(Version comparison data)
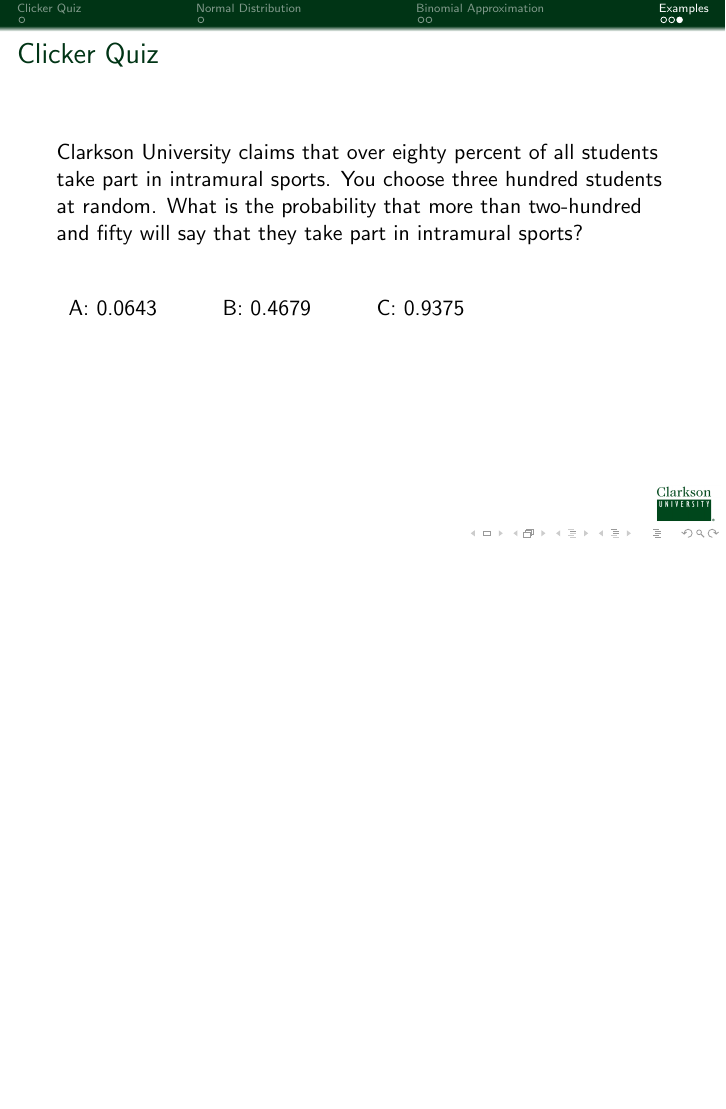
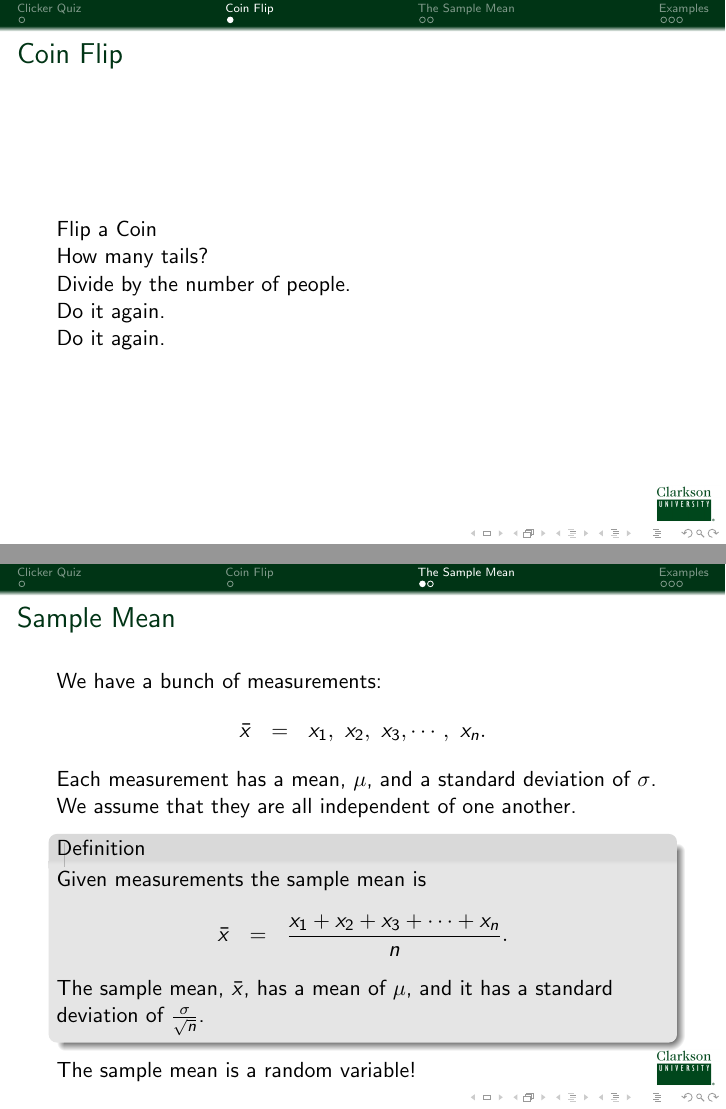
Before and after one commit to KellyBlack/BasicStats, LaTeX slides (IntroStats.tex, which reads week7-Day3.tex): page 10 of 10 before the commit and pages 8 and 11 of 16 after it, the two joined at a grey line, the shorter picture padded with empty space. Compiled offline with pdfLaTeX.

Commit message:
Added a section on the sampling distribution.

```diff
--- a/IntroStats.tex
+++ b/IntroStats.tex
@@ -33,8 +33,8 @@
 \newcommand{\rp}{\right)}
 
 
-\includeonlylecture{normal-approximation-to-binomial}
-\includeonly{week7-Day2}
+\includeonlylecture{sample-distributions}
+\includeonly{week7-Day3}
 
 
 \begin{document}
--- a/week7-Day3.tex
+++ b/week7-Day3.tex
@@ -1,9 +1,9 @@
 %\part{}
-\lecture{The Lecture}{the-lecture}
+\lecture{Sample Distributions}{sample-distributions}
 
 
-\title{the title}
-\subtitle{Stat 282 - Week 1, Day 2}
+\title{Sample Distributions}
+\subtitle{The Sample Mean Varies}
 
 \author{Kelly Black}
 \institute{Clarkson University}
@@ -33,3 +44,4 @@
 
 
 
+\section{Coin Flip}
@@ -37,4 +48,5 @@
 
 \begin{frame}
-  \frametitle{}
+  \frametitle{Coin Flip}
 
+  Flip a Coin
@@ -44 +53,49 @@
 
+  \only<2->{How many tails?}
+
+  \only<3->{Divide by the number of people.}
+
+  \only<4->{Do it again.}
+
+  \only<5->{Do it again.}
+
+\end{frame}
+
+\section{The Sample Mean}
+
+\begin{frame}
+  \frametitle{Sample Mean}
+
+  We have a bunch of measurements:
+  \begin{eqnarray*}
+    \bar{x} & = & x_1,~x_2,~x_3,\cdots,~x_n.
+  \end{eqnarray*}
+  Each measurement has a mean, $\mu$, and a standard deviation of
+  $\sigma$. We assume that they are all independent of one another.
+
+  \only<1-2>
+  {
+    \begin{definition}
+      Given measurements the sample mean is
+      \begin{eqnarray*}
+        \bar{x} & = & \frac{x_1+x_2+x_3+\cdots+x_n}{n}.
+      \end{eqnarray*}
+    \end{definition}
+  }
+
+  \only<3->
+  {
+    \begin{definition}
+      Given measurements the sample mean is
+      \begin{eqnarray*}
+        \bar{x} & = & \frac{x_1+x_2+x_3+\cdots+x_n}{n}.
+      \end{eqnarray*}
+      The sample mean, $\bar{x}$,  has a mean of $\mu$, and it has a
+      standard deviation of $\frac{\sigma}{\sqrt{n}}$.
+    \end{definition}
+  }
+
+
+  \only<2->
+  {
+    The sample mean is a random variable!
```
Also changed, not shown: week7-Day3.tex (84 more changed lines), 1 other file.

* * *

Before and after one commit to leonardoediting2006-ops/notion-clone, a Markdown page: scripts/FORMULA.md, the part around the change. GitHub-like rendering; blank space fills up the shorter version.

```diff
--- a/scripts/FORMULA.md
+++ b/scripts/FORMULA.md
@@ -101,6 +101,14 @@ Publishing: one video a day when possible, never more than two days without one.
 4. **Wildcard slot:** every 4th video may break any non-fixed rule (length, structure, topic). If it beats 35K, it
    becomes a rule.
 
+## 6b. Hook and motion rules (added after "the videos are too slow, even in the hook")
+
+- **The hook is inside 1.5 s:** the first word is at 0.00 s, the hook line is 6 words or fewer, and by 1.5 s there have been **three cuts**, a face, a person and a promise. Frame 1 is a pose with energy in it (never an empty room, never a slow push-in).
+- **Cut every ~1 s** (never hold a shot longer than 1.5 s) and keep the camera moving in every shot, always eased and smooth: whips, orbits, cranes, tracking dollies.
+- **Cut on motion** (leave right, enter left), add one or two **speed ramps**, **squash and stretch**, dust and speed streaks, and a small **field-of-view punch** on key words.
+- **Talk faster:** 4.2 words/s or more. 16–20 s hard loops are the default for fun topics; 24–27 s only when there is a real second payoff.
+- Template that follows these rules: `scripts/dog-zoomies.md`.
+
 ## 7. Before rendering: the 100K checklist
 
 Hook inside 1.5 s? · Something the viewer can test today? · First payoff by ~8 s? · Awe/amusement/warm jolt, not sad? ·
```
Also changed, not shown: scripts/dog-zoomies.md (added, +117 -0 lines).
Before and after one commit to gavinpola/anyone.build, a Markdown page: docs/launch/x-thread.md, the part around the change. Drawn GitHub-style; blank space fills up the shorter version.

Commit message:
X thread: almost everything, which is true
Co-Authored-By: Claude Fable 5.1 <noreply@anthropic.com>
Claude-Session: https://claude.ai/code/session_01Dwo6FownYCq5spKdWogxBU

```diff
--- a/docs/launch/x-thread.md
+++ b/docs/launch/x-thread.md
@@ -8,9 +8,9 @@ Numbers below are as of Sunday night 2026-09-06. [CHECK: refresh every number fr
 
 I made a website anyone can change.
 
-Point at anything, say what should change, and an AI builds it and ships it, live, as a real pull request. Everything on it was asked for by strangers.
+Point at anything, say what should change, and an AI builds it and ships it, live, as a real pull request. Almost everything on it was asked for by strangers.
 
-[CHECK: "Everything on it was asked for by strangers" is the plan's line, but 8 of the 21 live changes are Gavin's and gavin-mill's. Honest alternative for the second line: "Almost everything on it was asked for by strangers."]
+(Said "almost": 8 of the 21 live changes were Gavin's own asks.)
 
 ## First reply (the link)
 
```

• Aim of the task: Return all lines above that mention the word "begin".

• Your response:
 \begin{document}
 \begin{frame}
+\begin{frame}
+  \begin{eqnarray*}
+    \begin{definition}
+      \begin{eqnarray*}
+    \begin{definition}
+      \begin{eqnarray*}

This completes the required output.